[Exercise brief] The output should be every line below, retyped exactly, with no images.

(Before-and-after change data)
|---|
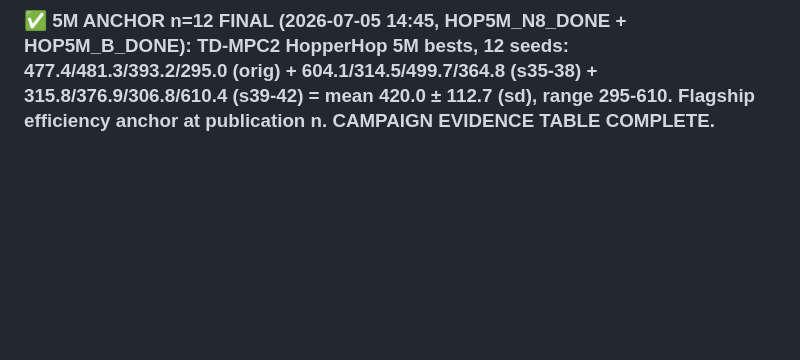
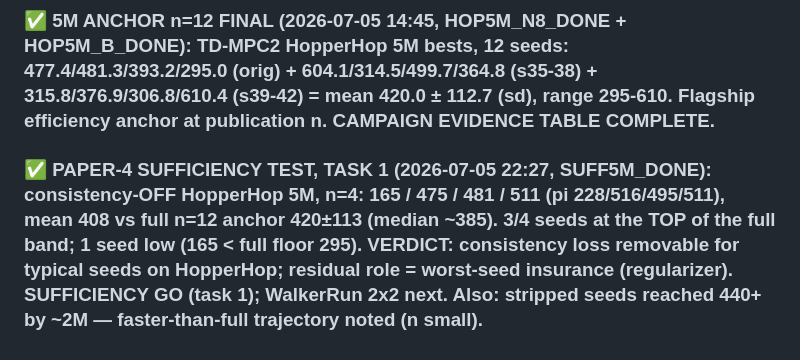
Before and after one commit to SuuTTT/wm-redundancy-paper, a Markdown page: bet2_null_results.md, the part around the change. GitHub-like rendering; blank space fills up the shorter version.

Commit message:
Ledger: Paper-4 sufficiency GO on HopperHop — stripped 165/475/481/511 vs full 420±113
Co-Authored-By: Claude Fable 5 <noreply@anthropic.com>

```diff
--- a/bet2_null_results.md
+++ b/bet2_null_results.md
@@ -540,3 +540,5 @@ Direct 8M runs, fresh seeds: HopperHop s51 139.2, s52 139.9 — **0/2 crossed 20
 ### ✅ SAC 8M DIRECT n=4 FINAL (2026-07-05 ~13:05, SAC8M_B_DONE): Hop direct-8M: 139.2/139.9/116.7/374.1 = 1/4 crossed → combined by-8M rate **6/9 (~2/3)** (20M cohort 5/5 + direct 1/4). Stand direct-8M: 518.0/453.0/498.6/**920.6** = 4/4 >=200 (one near-solve) → cumulative Stand 11/14. Cell finalized: SAC Hop crossing by 8M is a ~2/3 rate; Stand escape by 8M looks reliable.
 
 ### ✅ 5M ANCHOR n=12 FINAL (2026-07-05 14:45, HOP5M_N8_DONE + HOP5M_B_DONE): TD-MPC2 HopperHop 5M bests, 12 seeds: 477.4/481.3/393.2/295.0 (orig) + 604.1/314.5/499.7/364.8 (s35-38) + 315.8/376.9/306.8/610.4 (s39-42) = **mean 420.0 ± 112.7 (sd), range 295-610**. Flagship efficiency anchor at publication n. CAMPAIGN EVIDENCE TABLE COMPLETE.
+
+### ✅ PAPER-4 SUFFICIENCY TEST, TASK 1 (2026-07-05 22:27, SUFF5M_DONE): consistency-OFF HopperHop 5M, n=4: **165 / 475 / 481 / 511** (pi 228/516/495/511), mean 408 vs full n=12 anchor 420±113 (median ~385). 3/4 seeds at the TOP of the full band; 1 seed low (165 < full floor 295). VERDICT: consistency loss removable for typical seeds on HopperHop; residual role = worst-seed insurance (regularizer). SUFFICIENCY GO (task 1); WalkerRun 2x2 next. Also: stripped seeds reached 440+ by ~2M — faster-than-full trajectory noted (n small).
```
|---|
[Solution]
Before and after one commit to SuuTTT/wm-redundancy-paper, a Markdown page: bet2_null_results.md, the part around the change. GitHub-like rendering; blank space fills up the shorter version.

Commit message:
Ledger: Paper-4 sufficiency GO on HopperHop — stripped 165/475/481/511 vs full 420±113
Co-Authored-By: Claude Fable 5 <noreply@anthropic.com>

```diff
--- a/bet2_null_results.md
+++ b/bet2_null_results.md
@@ -540,3 +540,5 @@ Direct 8M runs, fresh seeds: HopperHop s51 139.2, s52 139.9 — **0/2 crossed 20
 ### ✅ SAC 8M DIRECT n=4 FINAL (2026-07-05 ~13:05, SAC8M_B_DONE): Hop direct-8M: 139.2/139.9/116.7/374.1 = 1/4 crossed → combined by-8M rate **6/9 (~2/3)** (20M cohort 5/5 + direct 1/4). Stand direct-8M: 518.0/453.0/498.6/**920.6** = 4/4 >=200 (one near-solve) → cumulative Stand 11/14. Cell finalized: SAC Hop crossing by 8M is a ~2/3 rate; Stand escape by 8M looks reliable.
 
 ### ✅ 5M ANCHOR n=12 FINAL (2026-07-05 14:45, HOP5M_N8_DONE + HOP5M_B_DONE): TD-MPC2 HopperHop 5M bests, 12 seeds: 477.4/481.3/393.2/295.0 (orig) + 604.1/314.5/499.7/364.8 (s35-38) + 315.8/376.9/306.8/610.4 (s39-42) = **mean 420.0 ± 112.7 (sd), range 295-610**. Flagship efficiency anchor at publication n. CAMPAIGN EVIDENCE TABLE COMPLETE.
+
+### ✅ PAPER-4 SUFFICIENCY TEST, TASK 1 (2026-07-05 22:27, SUFF5M_DONE): consistency-OFF HopperHop 5M, n=4: **165 / 475 / 481 / 511** (pi 228/516/495/511), mean 408 vs full n=12 anchor 420±113 (median ~385). 3/4 seeds at the TOP of the full band; 1 seed low (165 < full floor 295). VERDICT: consistency loss removable for typical seeds on HopperHop; residual role = worst-seed insurance (regularizer). SUFFICIENCY GO (task 1); WalkerRun 2x2 next. Also: stripped seeds reached 440+ by ~2M — faster-than-full trajectory noted (n small).
```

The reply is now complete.